Expectation is high that strict foreign ownership rules in Canada’s telecoms market may be relaxed soon following the weekend’s elections which saw a majority conservative government take power. Previously, the conservatives had led a minority administration and lacked support for plans to reform the ownership framework from other parties which opposed changing the country’s telecoms legislation. TeleGeography’s GlobalComms Database says that under the Telecommunications Act, foreign investment in facilities-based telecoms operators (fixed or mobile) is permitted up to a cumulative total of 46.7% of voting shares, with no more than 20% direct share or 33.33% indirect share. Put another way, direct voting control must be at least 80% Canadian, and indirect voting share, such as in Bell Canada’s case through BCE Inc, must be at least 66.66% Canadian. Furthermore, at least 80% of the members of the board of directors must be Canadian. These limits do not apply to resellers, or to operations conducted under an international submarine cable licence, fixed satellite services or mobile satellite services. Last year Industry Minister Tony Clement declared that the government will push to loosen foreign ownership restrictions on telecoms companies, while excluding the broadcasting sector from such measures, including media and broadcasting content divisions attached to telcos.

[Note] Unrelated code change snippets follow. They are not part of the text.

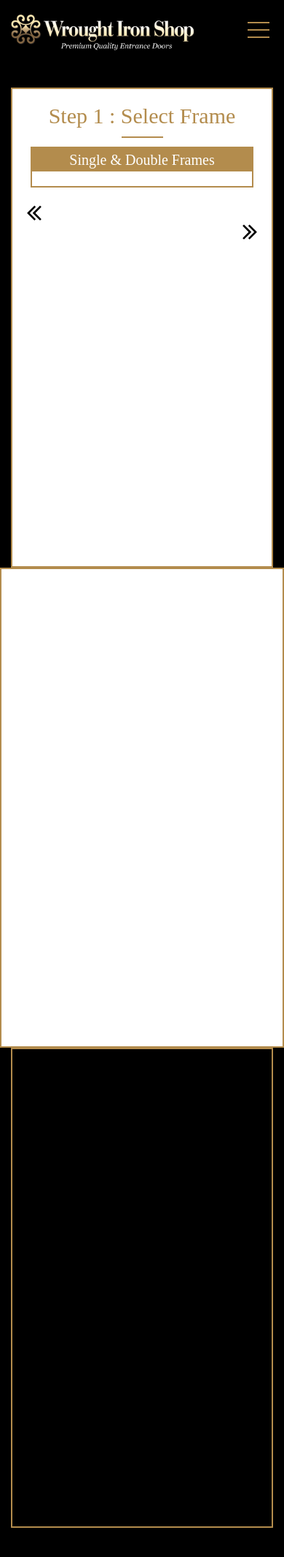
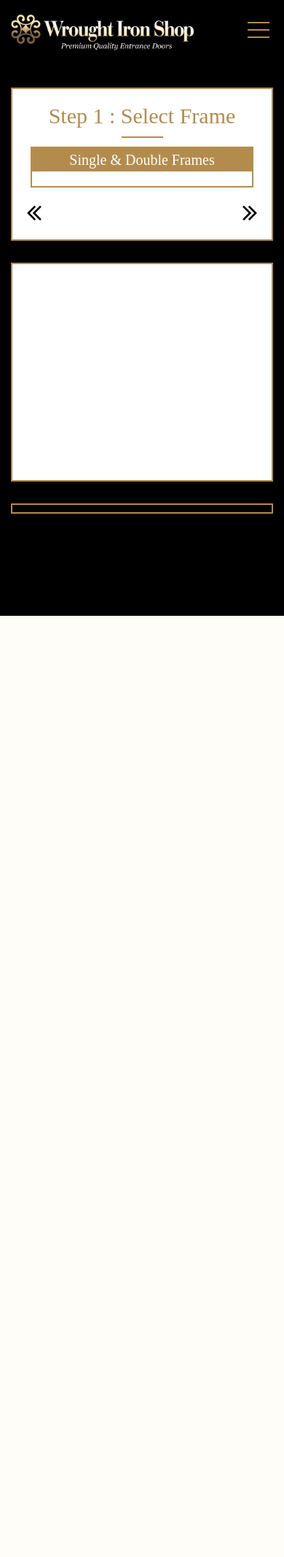
Before and after one commit to bansari13/BuildYourOwnDoor, a PHP site: page /CreateDoor.php in a window 390 px wide; the page is wider, and only the part inside the window is pictured. Shown: that part at 73% size. After the commit the page ends 844 px from the top of that part, so only its background shows below. Run offline with PHP 8.4, Linux system fonts and the light colour scheme; data that the repository does not hold is empty; some libraries are stand-ins or nearby versions; some web fonts are replaced.

Commit message:
Mobile view design Check carousel JS

```diff
--- a/CreateDoor.php
+++ b/CreateDoor.php
@@ -24,14 +24,13 @@
                                                 </a>
                                             </div>
                                             <?php } ?>
-
                                         </div>
                                     </div>
                                     <input type="hidden" id="frameID" />
                                 </div>
                                 <br />
                                 <div class="row">
-                                    <div class="col-sm-6">
+                                    <div class="col-xs-6">
                                         <a href="#">
                                             <svg version="1.1" id="Capa_1" xmlns="http://www.w3.org/2000/svg" xmlns:xlink="http://www.w3.org/1999/xlink" x="0px" y="0px"
                                                  width="20px" height="20px" viewBox="0 0 284.929 284.929" style="enable-background:new 0 0 284.929 284.929;"
@@ -48,7 +47,7 @@
                                         </svg>
                                         </a>
                                     </div>
-                                    <div class="col-sm-6">
+                                    <div class="col-xs-6">
                                         <a href="#" onclick="replace();">
                                             <svg style="float: right;" version="1.1" id="Capa_1" xmlns="http://www.w3.org/2000/svg" xmlns:xlink="http://www.w3.org/1999/xlink" x="0px" y="0px"
                                                  width="20px" height="20px" viewBox="0 0 284.936 284.936" style="enable-background:new 0 0 284.936 284.936;"
--- a/Designs.php
+++ b/Designs.php
@@ -26,7 +26,7 @@
         <br />
         <a onclick="go()" href="#">New Link</a>
         <div class="row">
-            <div class="col-sm-6">
+            <div class="col-xs-6">
                 <a href="#">
                     <svg version="1.1" id="Capa_1" xmlns="http://www.w3.org/2000/svg" xmlns:xlink="http://www.w3.org/1999/xlink" x="0px" y="0px"
                          width="20px" height="20px" viewBox="0 0 284.929 284.929" style="enable-background:new 0 0 284.929 284.929;"
@@ -46,7 +46,7 @@
                     </svg>
                 </a>
             </div>
-            <div class="col-sm-6">
+            <div class="col-xs-6">
                 <a href="#">
                     <svg style="float: right;" version="1.1" id="Capa_1" xmlns="http://www.w3.org/2000/svg" xmlns:xlink="http://www.w3.org/1999/xlink" x="0px" y="0px"
                          width="20px" height="20px" viewBox="0 0 284.936 284.936" style="enable-background:new 0 0 284.936 284.936;"
--- a/Footer.php
+++ b/Footer.php
@@ -7,7 +7,7 @@
             items: 1,
             pagination: true,
             paginationSpeed: 150,
-            itemsMobile: [480, 1],
+            itemsMobile: [479, 2],
             itemsDesktopSmall: [980, 1],
             itemsTablet: [768, 1],
         });
@@ -18,7 +18,7 @@
             items: 1,
             pagination: true,
             paginationSpeed: 150,
-            itemsMobile: [480, 1],
+            itemsMobile: [479, 2],
             itemsDesktopSmall: [980, 1],
             itemsTablet: [768, 1],
         });
--- a/Header.php
+++ b/Header.php
@@ -7,8 +7,8 @@
     <meta name="viewport" content="width=device-width, initial-scale=1">
     <title>Wroughtiron Shop</title>
     <link href="images/favicon.ico" type="image/png" rel="shortcut icon" />
+    <link href="css/owl.carousel.css" rel="stylesheet" />
     <link href="css/owl.theme.css" rel="stylesheet" />
-    <link href="css/owl.carousel.css" rel="stylesheet" />
     <!-- Bootstrap -->
     <link href="css/bootstrap.min.css" rel="stylesheet">
     <link href="css/base.css" rel="stylesheet">
--- a/css/base.css
+++ b/css/base.css
@@ -107,6 +107,10 @@ canvas{width:100%; height: 740px; border: 2px solid #b38c4d; background: #fff;}
     .story img{margin: 0 auto;}
     .story {text-align: center;}
     .story h3 {margin-top: 25px;}
+    .steps {height: auto; margin-bottom: 30px;}
+    .containerStyle{margin: 0 15px; margin-bottom: 30px; height: 300px;}
+    .reminder {height: auto;}
+    canvas, .konvajs-content{width: 100% !important; height: auto !important;}
 }
 
 @media (min-width: 768px) and (max-width: 991px) {
```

The foreign shareholding debate was polarised in December 2009 when Industry Canada issued a decision overruling autonomous telecoms regulator the CRTC, which had declared that a new mobile entrant, Globalive Wireless (Wind Mobile), contravened the foreign ownership laws; the ministry interpreted the rules differently and cleared the cellco for launch. However, in February 2011 the Federal Court overruled the government’s approval of Wind’s ownership and ordered the company to comply with the CRTC’s original ruling; both the company and the federal government have appealed the decision. Wind is aiming to prove it is controlled by Canadians and is not ‘overly influenced’ by its financial backer, Orascom Telecom, which until recently was Egyptian-controlled before being merged with Russia’s Vimpelcom.